Sønder Felding, Denmark

In 2004, I visited a village in rural Denmark – Sønder Felding. In the past, my family had lived there for many hundreds of years, yet no member of the family had visited or resided  there for over a hundred years. Despite this, the week before I arrive, there is a story, in the Village newspaper, about the oldest house in the village and its history, and my very old ancestor, who built and owned it. Because of this article, and the timing of my visit, after one hundred and more years, I was able to find and see the house for myself and track my family for many generations backwards and forwards through history  – Serendipity.

In the neighbouring village, where my great grandfather was born, I visited the church when some family were married and baptized. When I enter this church, on this day, what do I see in a small Danish countryside church? An Australian flag hanging inside! I am Australian – Serendipity.

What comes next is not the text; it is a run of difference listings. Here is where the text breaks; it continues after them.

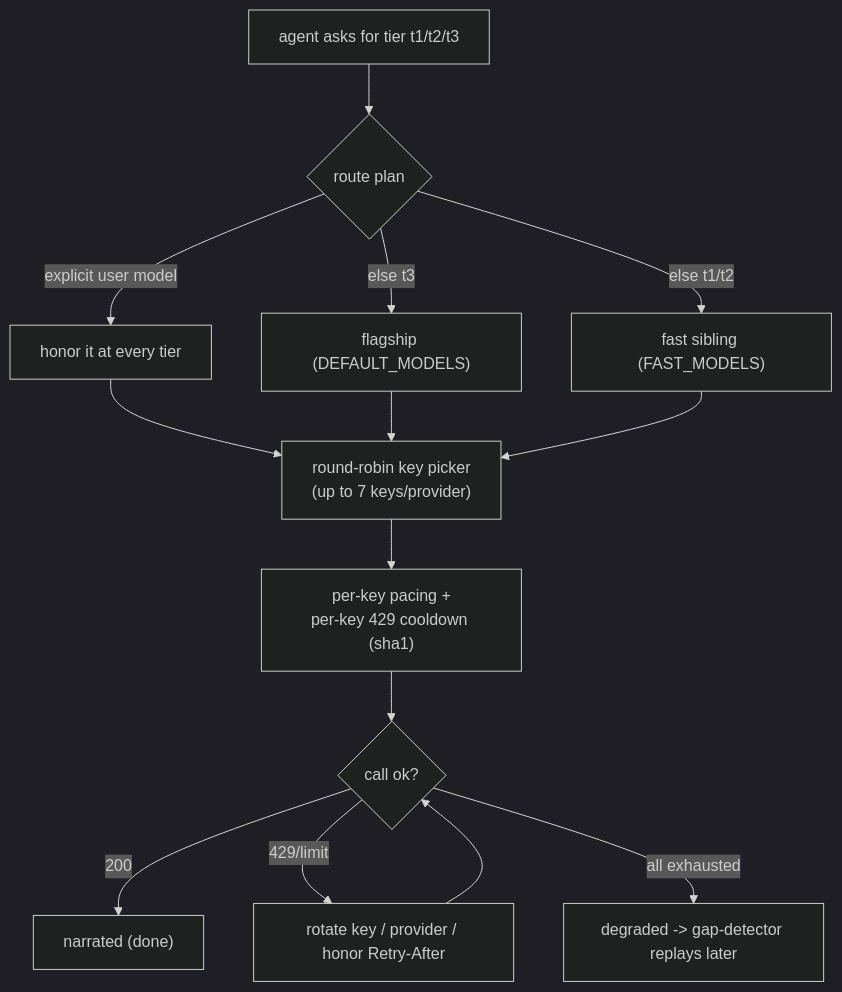
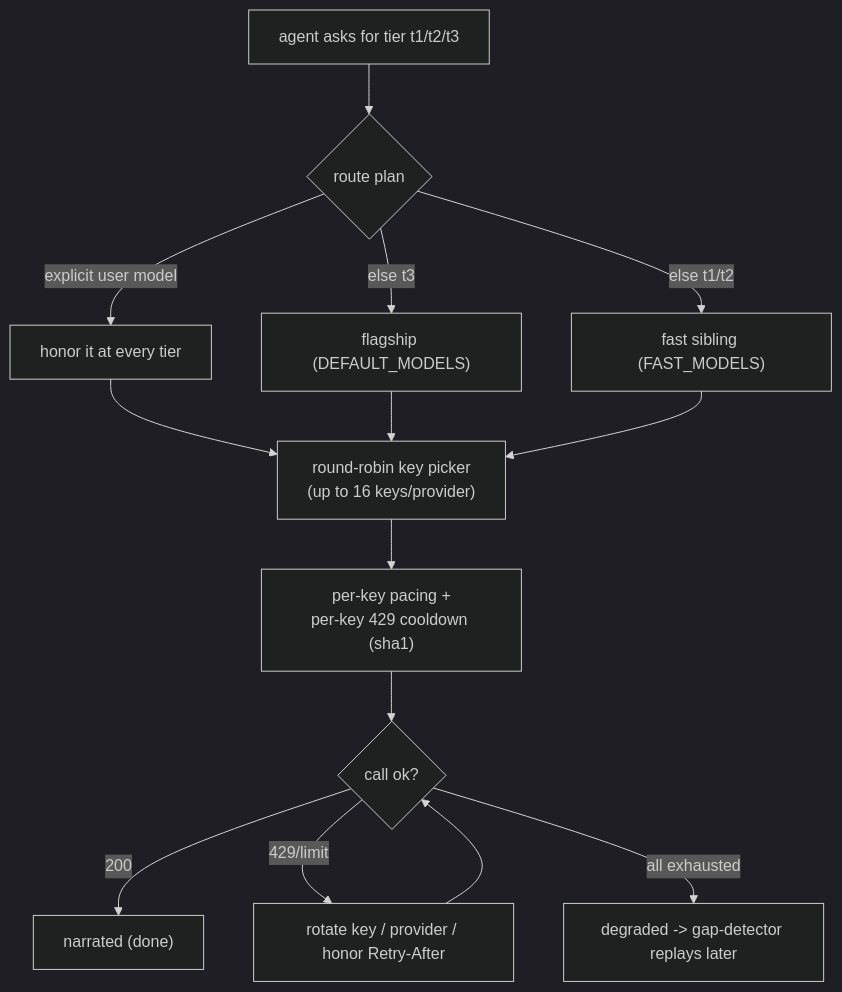
One commit to Srujan29112001/EIP changed the sixth of 8 diagrams in README.md. Above: the diagram before and after it, drawn with Mermaid (dark theme). The commit also changed other lines of this file and 16 other files, not shown here.

````diff
--- a/README.md
+++ b/README.md
@@ -285,14 +290,14 @@
 ```mermaid
 flowchart TD
     A["agent asks for tier t1/t2/t3"] --> R{route plan}
     R -->|explicit user model| P1["honor it at every tier"]
     R -->|else t3| P2["flagship (DEFAULT_MODELS)"]
     R -->|else t1/t2| P3["fast sibling (FAST_MODELS)"]
-    P1 & P2 & P3 --> K["round-robin key picker<br/>(up to 7 keys/provider)"]
+    P1 & P2 & P3 --> K["round-robin key picker<br/>(up to 16 keys/provider)"]
     K --> PACE["per-key pacing +<br/>per-key 429 cooldown (sha1)"]
     PACE --> CALL{call ok?}
     CALL -->|200| DONE["narrated (done)"]
     CALL -->|429/limit| ROT["rotate key / provider / honor Retry-After"]
     ROT --> CALL
     CALL -->|all exhausted| DEG["degraded -> gap-detector replays later"]
 ```
````
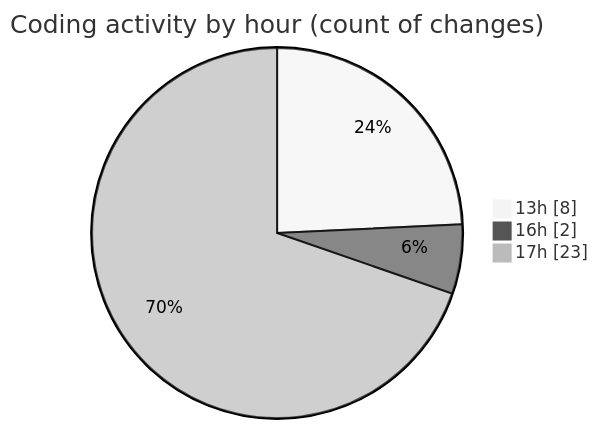
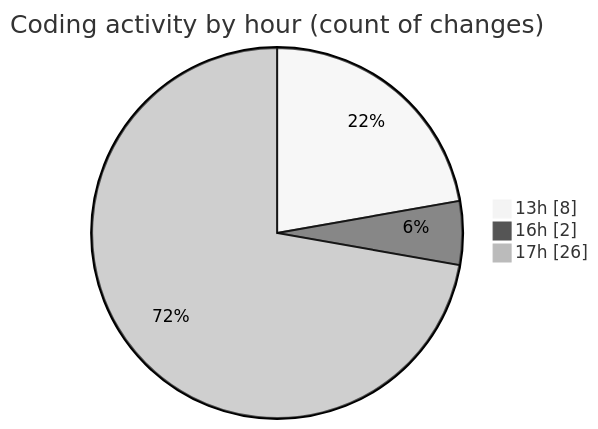
Before and after one commit to nxtqubesakshisongat/code-tracking: the second of 2 diagrams in 2025-12-10/nxtqube_webapp/README.md, drawn with Mermaid (neutral theme). The commit also changed other lines of this file and 1 other file, not shown here.

````diff
--- a/2025-12-10/nxtqube_webapp/README.md
+++ b/2025-12-10/nxtqube_webapp/README.md
@@ -30,7 +30,7 @@
 ```mermaid
 pie showData
 title Coding activity by hour (count of changes)
 "13h" : 8
 "16h" : 2
-"17h" : 23
+"17h" : 26
 ```
````
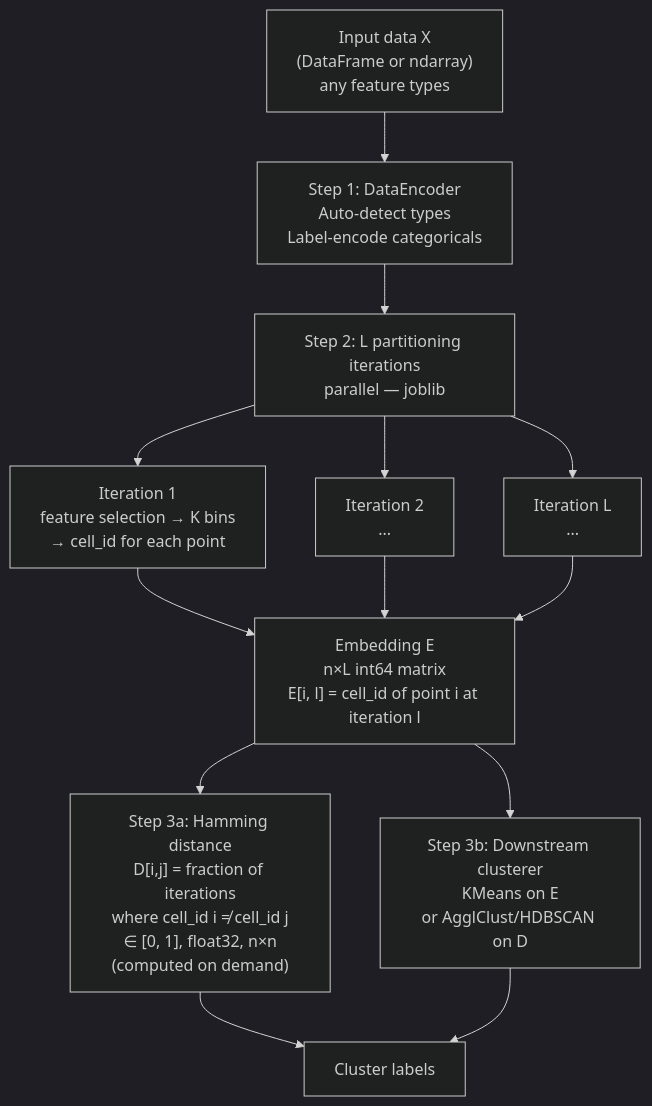
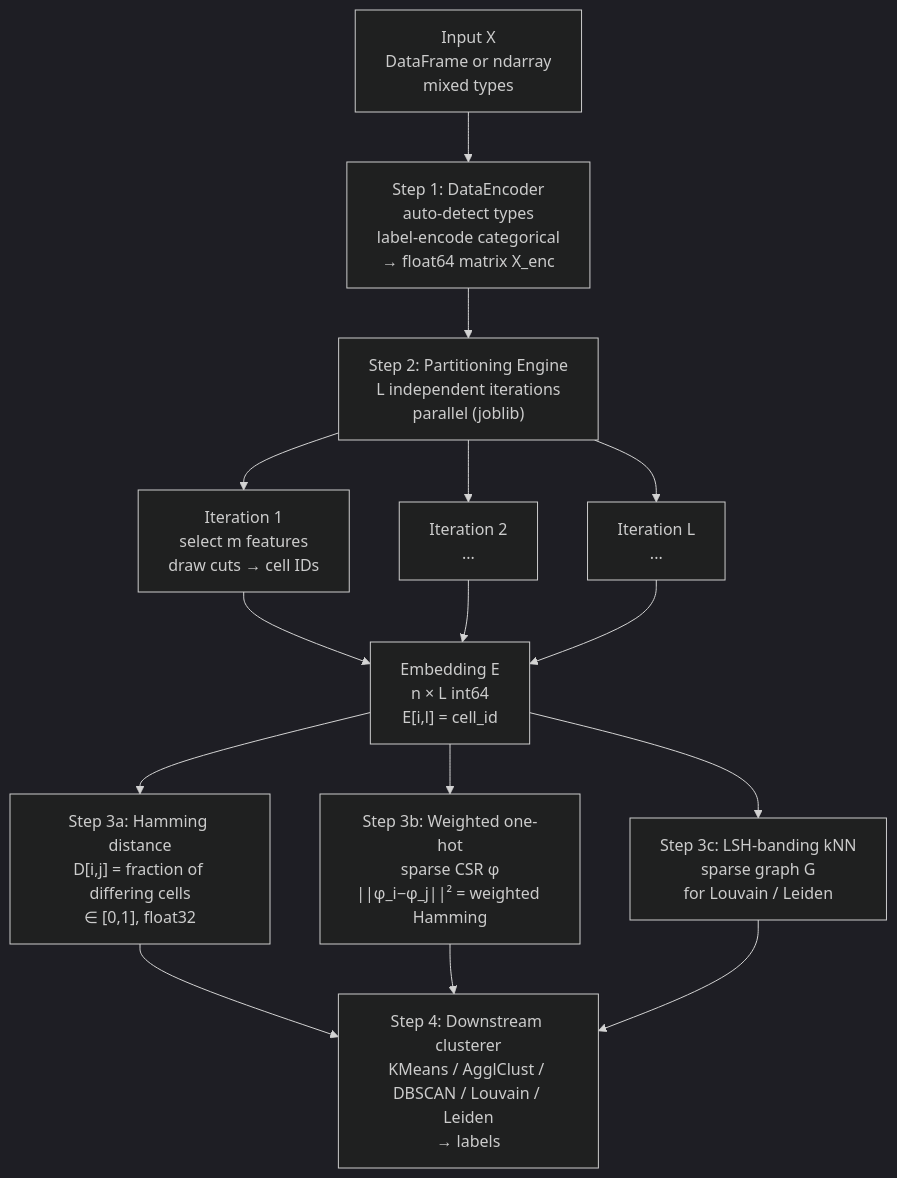
One commit to 4eshireCat/forest_clustering changed the first of 8 diagrams in ALGORITHM.md. Above: the diagram before and after it, drawn with Mermaid (dark theme). The commit also changed other lines of this file and 17 other files, not shown here.

````diff
--- a/ALGORITHM.md
+++ b/ALGORITHM.md
@@ -29,25 +31,20 @@
 ```mermaid
 flowchart TD
-    A["Input data X\n(DataFrame or ndarray)\nany feature types"] --> B
+    A["Input X<br/>DataFrame or ndarray<br/>mixed types"] --> B["Step 1: DataEncoder<br/>auto-detect types<br/>label-encode categorical<br/>→ float64 matrix X_enc"]
 
-    B["Step 1: DataEncoder\nAuto-detect types\nLabel-encode categoricals"] --> C
+    B --> C["Step 2: Partitioning Engine<br/>L independent iterations<br/>parallel (joblib)"]
 
-    C["Step 2: L partitioning iterations\nparallel — joblib"] --> C1 & C2 & C3
+    C --> C1["Iteration 1<br/>select m features<br/>draw cuts → cell IDs"]
+    C --> C2["Iteration 2<br/>..."]
+    C --> C3["Iteration L<br/>..."]
 
-    C1["Iteration 1\nfeature selection → K bins\n→ cell_id for each point"]
-    C2["Iteration 2\n..."]
-    C3["Iteration L\n..."]
+    C1 & C2 & C3 --> D["Embedding E<br/>n × L int64<br/>E[i,l] = cell_id"]
 
-    C1 & C2 & C3 --> D
+    D --> E1["Step 3a: Hamming distance<br/>D[i,j] = fraction of differing cells<br/>∈ [0,1], float32"]
+    D --> E2["Step 3b: Weighted one-hot<br/>sparse CSR φ<br/>||φ_i−φ_j||² = weighted Hamming"]
+    D --> E3["Step 3c: LSH-banding kNN<br/>sparse graph G<br/>for Louvain / Leiden"]
 
-    D["Embedding E\nn×L int64 matrix\nE[i, l] = cell_id of point i at iteration l"]
-
-    D --> E1 & E2
-
-    E1["Step 3a: Hamming distance\nD[i,j] = fraction of iterations\nwhere cell_id i ≠ cell_id j\n∈ [0, 1], float32, n×n\n(computed on demand)"]
-
-    E2["Step 3b: Downstream clusterer\nKMeans on E\nor AgglClust/HDBSCAN on D"]
-
-    E1 --> F["Cluster labels"]
+    E1 --> F["Step 4: Downstream clusterer<br/>KMeans / AgglClust / DBSCAN / Louvain / Leiden<br/>→ labels"]
     E2 --> F
+    E3 --> F
 ```
````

I have accumulated many Norwegian friends/penfriends over the last 20 years or so, and my home is decorated in Norwegian ‘hygge’ style, yet I am descended from Danes and Australians, and when searching for the father of my adopted great great Aunt, I found the Norwegian branch of my Danish family – Serendipity.

Trondheim, Norway

Trondheim, Norway

Family history means more and more to me with each passing year and the documented  legacy is one that I hope I might pass on to future generations.

Family history – Something to Ponder About

38 thoughts on “Family History

  1. Thanks for the follow Amanda. Your painting and embroidery skills are really impressive. Beautiful work. My husband is of Danish ancestry too, and we visited Denmark several years ago. It is a lovely country. I am quite interested in all branches of our families genealogy.. You also have an impressive list of Nordic writers! I was going to suggest Henning Mankell, but I see you already have him as well as several others I recognize.

    Liked by 1 person

    • Hello Katyi! Thanks for stopping by. Denmark is very special to me, and so lovely. And it has fabulous family history resources. Where was your husband’s family from?
      I have read a few of Mankell’s book and love the TV series ( swedish version is best, I think)


      • Henning Mankell wrote Wallander but it was made into a TV series in Sweden in Sweden but also in Sweden with English actors in English. The latter did not work as well as the former. I also have ancestors from Schleswig -H. The borders of Germany and Denmark moved around quite a bit over the years.

        Liked by 1 person

  2. You’ve made some truly serendipitous finds. I’ve had some luck tracing my own family, but hubby’s is proving very difficult. Two generations are okay, but going back more is almost impossible. Hubby is 68. HIs grandfather was 70 when his father was born, and his great grandfather was born in 1796.


    • That does make it a bit difficult when there was so many years between generations. I have had a lot of luck, for sure, but on another side of my family, there is nothing and no possibilities of finding anything. I think that is the way they wanted it, so I guess it is best to let those sleeping dogs lie? What region is your hubby’s family from?


  3. Genealogy, what a fascinating subject. I’ve always wanted to know my family lineage but never knew of a way to find out. Maybe that’s why I enjoy the subject so much. Thanks for visiting and following my blog. 🙂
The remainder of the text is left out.